As you remember from my previous posts, there is a federal law that forgives debt in a situation of a principal reduction or short sale.
Some background: Typically a short sale occurs when the property is no longer worth the amount that the lender is suing you in foreclosure for. (ie you are being sued for $300,000 and your home is only currently worth $150,000). In this case, you wish to sell the property and think you can do so for around $150,000. You, or your lawyer, will be asking the bank for forgiveness off the debt above the $150,000 in our example, thus releasing you from any money liability to your lender and “walking away clean.”
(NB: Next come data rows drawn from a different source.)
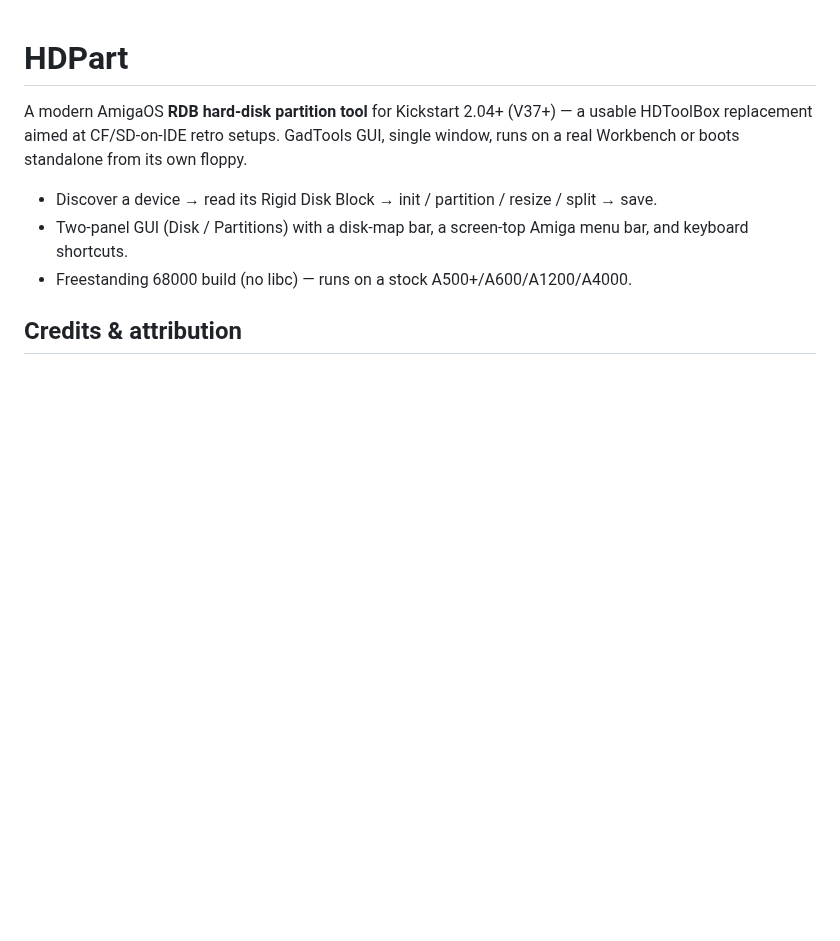
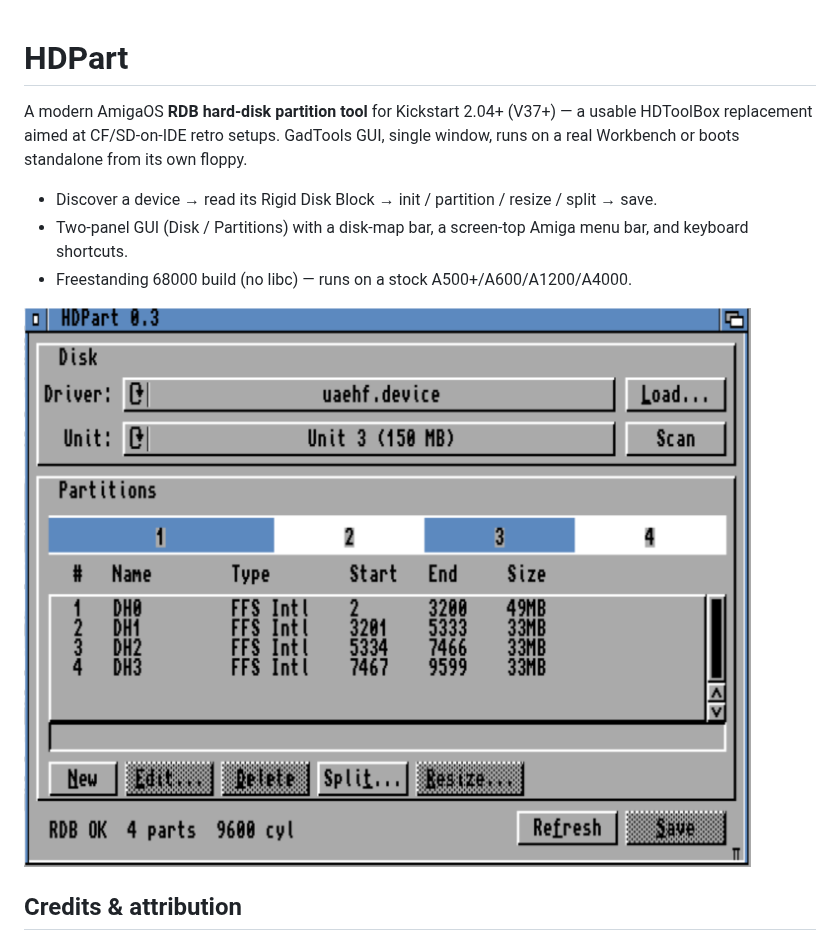
Before and after one commit to stefanskotte/hdpart, a Markdown page: README.md, the part around the change. GitHub-like rendering; pictures changed too: docs/screenshot.png (added); blank space fills up the shorter version.

Commit message:
docs: add screenshot to README

```diff
--- a/README.md
+++ b/README.md
@@ -8,6 +8,8 @@ single window, runs on a real Workbench or boots standalone from its own floppy.
 - Two-panel GUI (Disk / Partitions) with a disk-map bar, a screen-top Amiga menu
   bar, and keyboard shortcuts.
 - Freestanding 68000 build (no libc) — runs on a stock A500+/A600/A1200/A4000.
+
+![HDPart running on Workbench 2.04](docs/screenshot.png)
 
 ## Credits & attribution
 
```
But there is an issue with this. What happens to that forgiveness in terms of your taxes? Usually, forgiveness of any type of debt is considered income to you, and thus taxable. In our example above, the homeowner would be liable for taxes on $150,000 in extra income. This means if you make a yearly salary of $50,000, next year you would be taxed on $200,000 in total income, and at a much higher tax bracket.
The Mortgage Forgiveness Debt Relief Act of 2007 was made to address this issue Act stated that in the case of debt forgiveness for a primary residence, this income would NOT be taxable. thus, in our example above, the $150,000 would to be taxable and would vanish “into thin air.”
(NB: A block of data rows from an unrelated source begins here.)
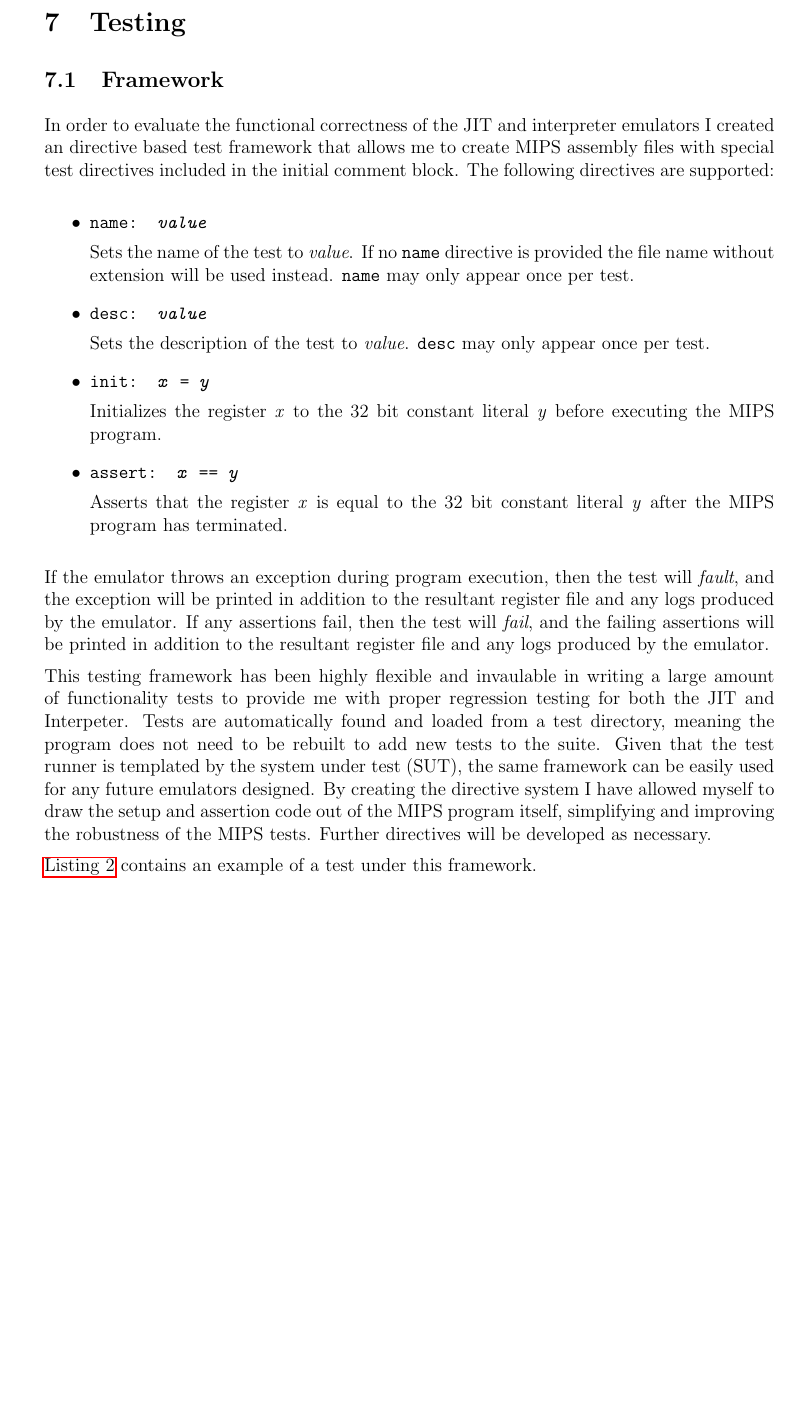
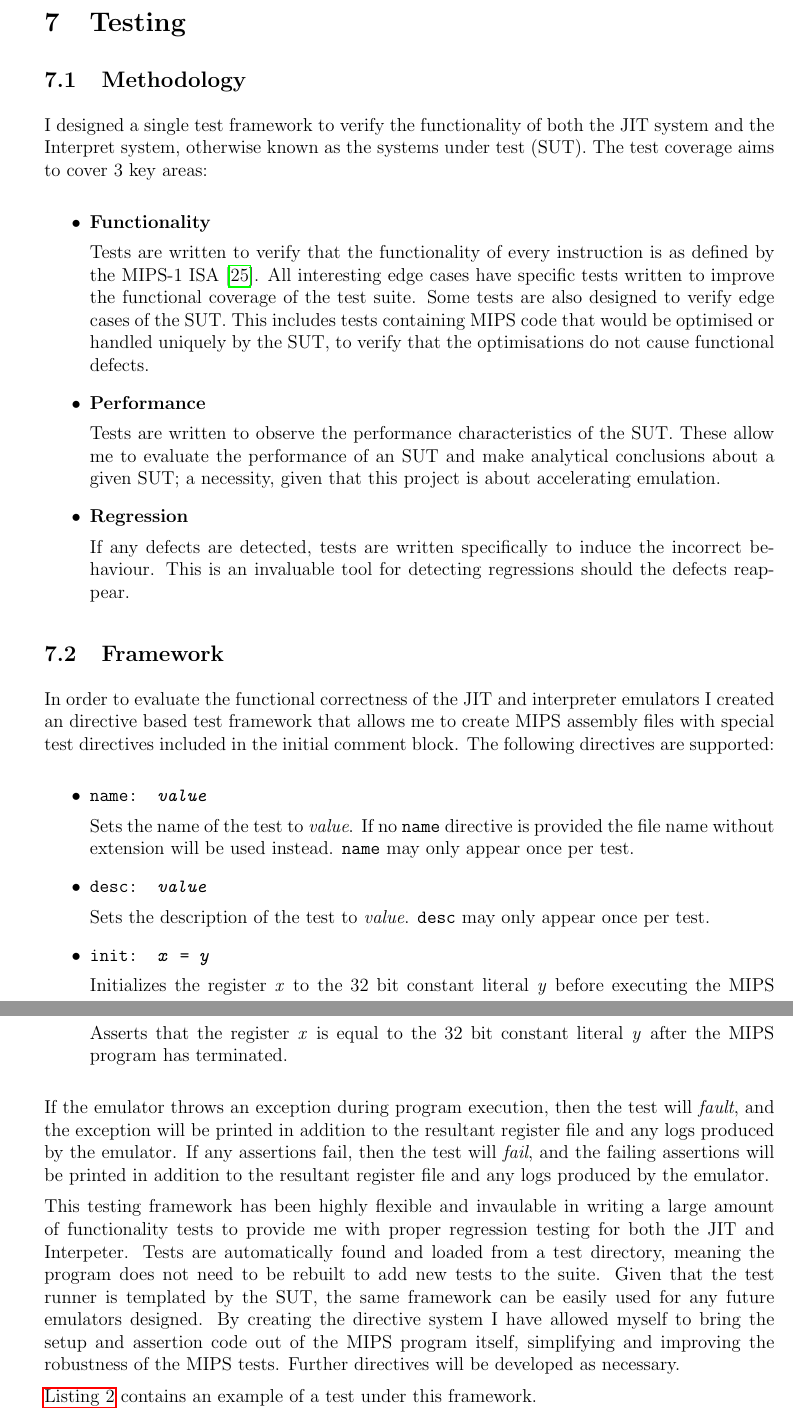
Before and after one commit to QFSW/JiTBoy-Dissertation, a LaTeX document (main.tex, which reads sections/testing/framework.tex, sections/testing/methodology.tex): part of page 16 of 26 before the commit and two parts of pages 16 and 17 of 26 after it, the two joined at a grey line, cut so that both start at the same text, the shorter picture padded with empty space. Compiled offline with pdfLaTeX.

Commit message:
Written methodology

```diff
--- a/sections/testing/framework.tex
+++ b/sections/testing/framework.tex
@@ -22,7 +22,7 @@ In order to evaluate the functional correctness of the JIT and interpreter emula
 
 If the emulator throws an exception during program execution, then the test will \emph{fault}, and the exception will be printed in addition to the resultant register file and any logs produced by the emulator. If any assertions fail, then the test will \emph{fail}, and the failing assertions will be printed in addition to the resultant register file and any logs produced by the emulator.
 
-This testing framework has been highly flexible and invaulable in writing a large amount of functionality tests to provide me with proper regression testing for both the JIT and Interpeter. Tests are automatically found and loaded from a test directory, meaning the program does not need to be rebuilt to add new tests to the suite. Given that the test runner is templated by the system under test (SUT), the same framework can be easily used for any future emulators designed. By creating the directive system I have allowed myself to draw the setup and assertion code out of the MIPS program itself, simplifying and improving the robustness of the MIPS tests. Further directives will be developed as necessary.
+This testing framework has been highly flexible and invaulable in writing a large amount of functionality tests to provide me with proper regression testing for both the JIT and Interpeter. Tests are automatically found and loaded from a test directory, meaning the program does not need to be rebuilt to add new tests to the suite. Given that the test runner is templated by the SUT, the same framework can be easily used for any future emulators designed. By creating the directive system I have allowed myself to bring the setup and assertion code out of the MIPS program itself, simplifying and improving the robustness of the MIPS tests. Further directives will be developed as necessary.
 
 \autoref{code:test-simple} contains an example of a test under this framework.
 
--- /dev/null
+++ b/sections/testing/methodology.tex
@@ -0,0 +1,17 @@
+\subsection{Methodology}
+
+I designed a single test framework to verify the functionality of both the JIT system and the Interpret system, otherwise known as the systems under test (SUT). The test coverage aims to cover 3 key areas:
+
+\begin{itemize}
+    \item \textbf{Functionality}
+
+    Tests are written to verify that the functionality of every instruction is as defined by the MIPS-1 ISA \cite{mips-1-isa}. All interesting edge cases have specific tests written to improve the functional coverage of the test suite. Some tests are also designed to verify edge cases of the SUT. This includes tests containing MIPS code that would be optimised or handled uniquely by the SUT, to verify that the optimisations do not cause functional defects.
+
+    \item \textbf{Performance}
+
+    Tests are written to observe the performance characteristics of the SUT. These allow me to evaluate the performance of an SUT and make analytical conclusions about a given SUT; a necessity, given that this project is about accelerating emulation.
+
+    \item \textbf{Regression}
+
+    If any defects are detected, tests are written specifically to induce the incorrect behaviour. This is an invaluable tool for detecting regressions should the defects reappear.
+\end{itemize}
```
Also changed, not shown: bibliography.bib (+6 -0 lines), sections/testing/testing.tex (+1 -0 lines).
The same applies if you got a reduction of principal in your loan modification. The amount of principal reduced would vanish and not be taxable. If the Act is not extended, this would be additional income to you in that year and drive you into a much higher tax bracket.
There has been little to no mention of this Act to date, which is set to expire December 31, 2013. In the wake of a near-collapse of the economy, the debt ceiling, government worker furloughs and other crises. I do not see this Act being renewed again. There has been no talk in the news or coming out of the capital on this issue, despite the Act expiring in 58 days.